In the entries below, find every line with "Prova" and copy it.
--------------------
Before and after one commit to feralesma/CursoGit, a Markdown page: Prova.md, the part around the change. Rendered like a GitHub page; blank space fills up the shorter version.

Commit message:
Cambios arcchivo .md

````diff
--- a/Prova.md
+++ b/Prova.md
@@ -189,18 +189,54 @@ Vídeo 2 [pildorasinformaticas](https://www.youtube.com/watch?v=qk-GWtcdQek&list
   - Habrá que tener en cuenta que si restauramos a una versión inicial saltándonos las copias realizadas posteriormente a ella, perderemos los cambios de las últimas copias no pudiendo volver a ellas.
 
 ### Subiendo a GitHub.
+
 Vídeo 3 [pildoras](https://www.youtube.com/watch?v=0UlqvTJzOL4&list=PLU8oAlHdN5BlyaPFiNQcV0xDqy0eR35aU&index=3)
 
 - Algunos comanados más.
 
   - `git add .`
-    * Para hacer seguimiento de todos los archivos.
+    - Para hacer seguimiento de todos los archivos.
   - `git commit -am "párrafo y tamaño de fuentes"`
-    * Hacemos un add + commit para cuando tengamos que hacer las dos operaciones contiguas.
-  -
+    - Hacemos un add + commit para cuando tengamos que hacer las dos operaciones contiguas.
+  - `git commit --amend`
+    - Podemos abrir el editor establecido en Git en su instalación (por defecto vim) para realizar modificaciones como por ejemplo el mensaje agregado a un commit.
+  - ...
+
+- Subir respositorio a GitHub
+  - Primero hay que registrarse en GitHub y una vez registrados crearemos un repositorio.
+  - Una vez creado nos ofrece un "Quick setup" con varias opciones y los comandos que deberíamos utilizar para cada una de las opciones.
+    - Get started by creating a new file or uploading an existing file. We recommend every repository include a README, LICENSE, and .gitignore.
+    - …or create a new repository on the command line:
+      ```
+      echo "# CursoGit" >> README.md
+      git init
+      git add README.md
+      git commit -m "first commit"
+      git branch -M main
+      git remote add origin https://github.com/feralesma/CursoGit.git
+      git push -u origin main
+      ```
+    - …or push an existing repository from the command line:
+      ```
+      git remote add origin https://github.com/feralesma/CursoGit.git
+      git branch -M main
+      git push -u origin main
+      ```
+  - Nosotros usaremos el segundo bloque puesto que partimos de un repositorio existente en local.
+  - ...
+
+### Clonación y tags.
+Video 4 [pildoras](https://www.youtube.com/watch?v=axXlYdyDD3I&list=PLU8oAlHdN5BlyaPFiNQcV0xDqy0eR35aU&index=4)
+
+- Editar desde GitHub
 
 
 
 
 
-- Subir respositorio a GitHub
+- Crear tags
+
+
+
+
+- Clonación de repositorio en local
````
--------------------
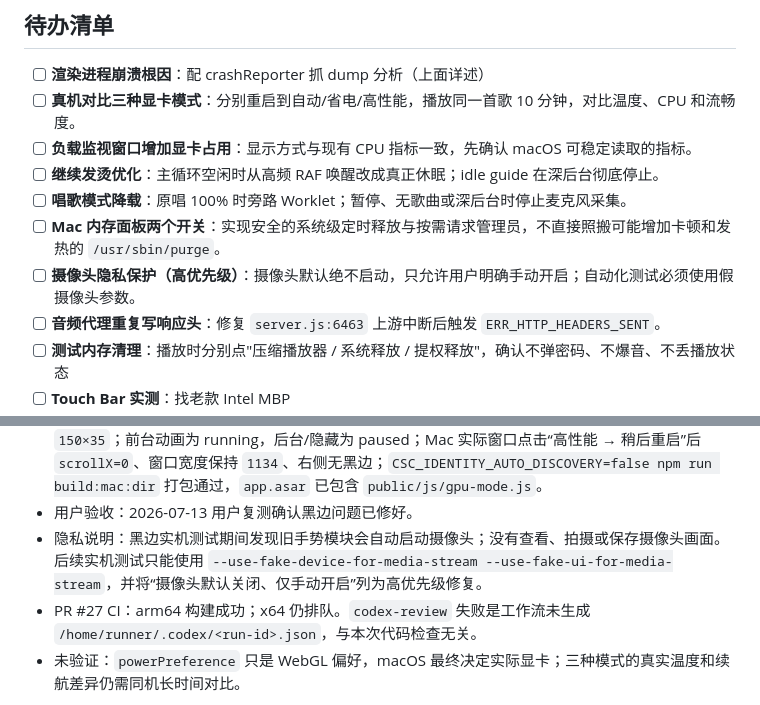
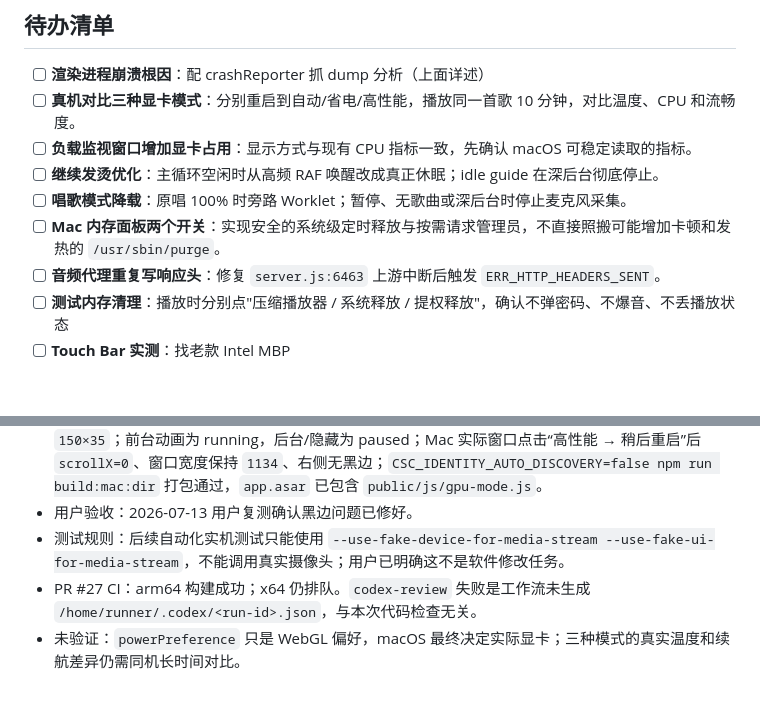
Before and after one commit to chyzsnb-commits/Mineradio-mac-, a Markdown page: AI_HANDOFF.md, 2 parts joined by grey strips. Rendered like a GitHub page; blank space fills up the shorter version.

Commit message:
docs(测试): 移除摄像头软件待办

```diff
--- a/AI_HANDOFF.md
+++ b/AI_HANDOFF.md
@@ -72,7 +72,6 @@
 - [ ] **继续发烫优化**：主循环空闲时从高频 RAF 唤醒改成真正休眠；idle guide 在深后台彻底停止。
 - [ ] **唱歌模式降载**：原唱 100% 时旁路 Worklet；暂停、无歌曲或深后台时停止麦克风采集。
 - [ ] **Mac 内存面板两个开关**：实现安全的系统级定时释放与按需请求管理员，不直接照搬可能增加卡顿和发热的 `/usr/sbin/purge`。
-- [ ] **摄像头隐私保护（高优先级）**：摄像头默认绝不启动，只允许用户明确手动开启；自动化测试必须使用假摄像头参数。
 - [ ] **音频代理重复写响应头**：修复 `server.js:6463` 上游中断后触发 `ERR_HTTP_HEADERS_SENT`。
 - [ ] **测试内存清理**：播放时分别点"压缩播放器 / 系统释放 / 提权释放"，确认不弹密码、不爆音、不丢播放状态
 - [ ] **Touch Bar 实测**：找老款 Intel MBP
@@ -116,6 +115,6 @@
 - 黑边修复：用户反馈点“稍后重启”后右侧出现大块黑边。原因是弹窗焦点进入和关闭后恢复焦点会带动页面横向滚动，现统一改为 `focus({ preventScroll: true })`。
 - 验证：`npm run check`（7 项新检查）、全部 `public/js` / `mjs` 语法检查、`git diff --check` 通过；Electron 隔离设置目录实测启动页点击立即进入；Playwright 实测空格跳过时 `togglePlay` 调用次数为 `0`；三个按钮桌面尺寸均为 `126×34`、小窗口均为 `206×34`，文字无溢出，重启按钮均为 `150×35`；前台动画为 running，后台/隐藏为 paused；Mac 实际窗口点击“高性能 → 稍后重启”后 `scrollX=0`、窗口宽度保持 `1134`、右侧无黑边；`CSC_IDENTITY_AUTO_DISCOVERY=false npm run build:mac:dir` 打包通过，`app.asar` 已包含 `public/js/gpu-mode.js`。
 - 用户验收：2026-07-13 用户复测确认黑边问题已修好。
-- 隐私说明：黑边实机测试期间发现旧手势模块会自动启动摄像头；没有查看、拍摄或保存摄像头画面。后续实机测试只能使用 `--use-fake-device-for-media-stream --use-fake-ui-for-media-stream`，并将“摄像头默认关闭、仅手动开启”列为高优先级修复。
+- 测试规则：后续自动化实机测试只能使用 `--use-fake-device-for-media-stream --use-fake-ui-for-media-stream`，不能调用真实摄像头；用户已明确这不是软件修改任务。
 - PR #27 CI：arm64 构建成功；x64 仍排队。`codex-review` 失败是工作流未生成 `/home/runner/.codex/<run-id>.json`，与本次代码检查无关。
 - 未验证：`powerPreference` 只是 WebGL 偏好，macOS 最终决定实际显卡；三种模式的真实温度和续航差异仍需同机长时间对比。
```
--------------------
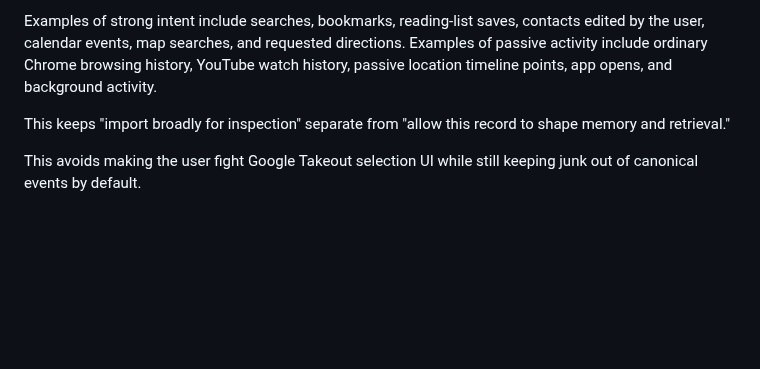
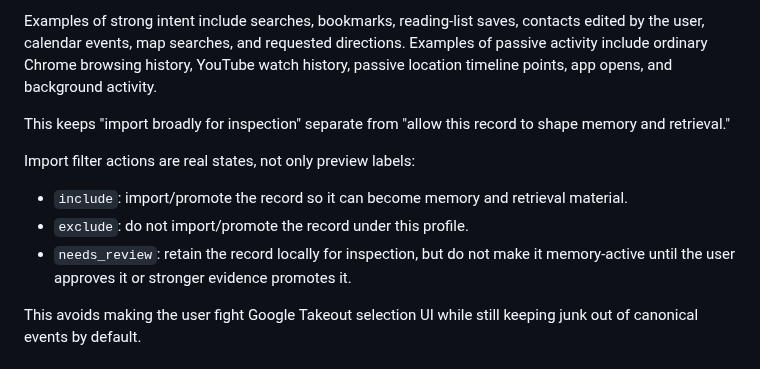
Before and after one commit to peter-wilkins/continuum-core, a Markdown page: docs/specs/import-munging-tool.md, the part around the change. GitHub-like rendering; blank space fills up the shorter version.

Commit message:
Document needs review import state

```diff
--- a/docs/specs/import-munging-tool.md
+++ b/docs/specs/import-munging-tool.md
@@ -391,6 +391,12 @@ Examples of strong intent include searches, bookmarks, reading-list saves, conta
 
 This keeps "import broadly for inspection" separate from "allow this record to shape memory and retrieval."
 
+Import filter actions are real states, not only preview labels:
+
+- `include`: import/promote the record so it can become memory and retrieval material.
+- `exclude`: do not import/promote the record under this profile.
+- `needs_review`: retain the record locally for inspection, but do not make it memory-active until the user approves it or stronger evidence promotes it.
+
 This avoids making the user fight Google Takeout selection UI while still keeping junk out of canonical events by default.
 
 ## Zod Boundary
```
--------------------
Output of the exercise →
Before and after one commit to feralesma/CursoGit, a Markdown page: Prova.md, the part around the change. Rendered like a GitHub page; blank space fills up the shorter version.
--- a/Prova.md
+++ b/Prova.md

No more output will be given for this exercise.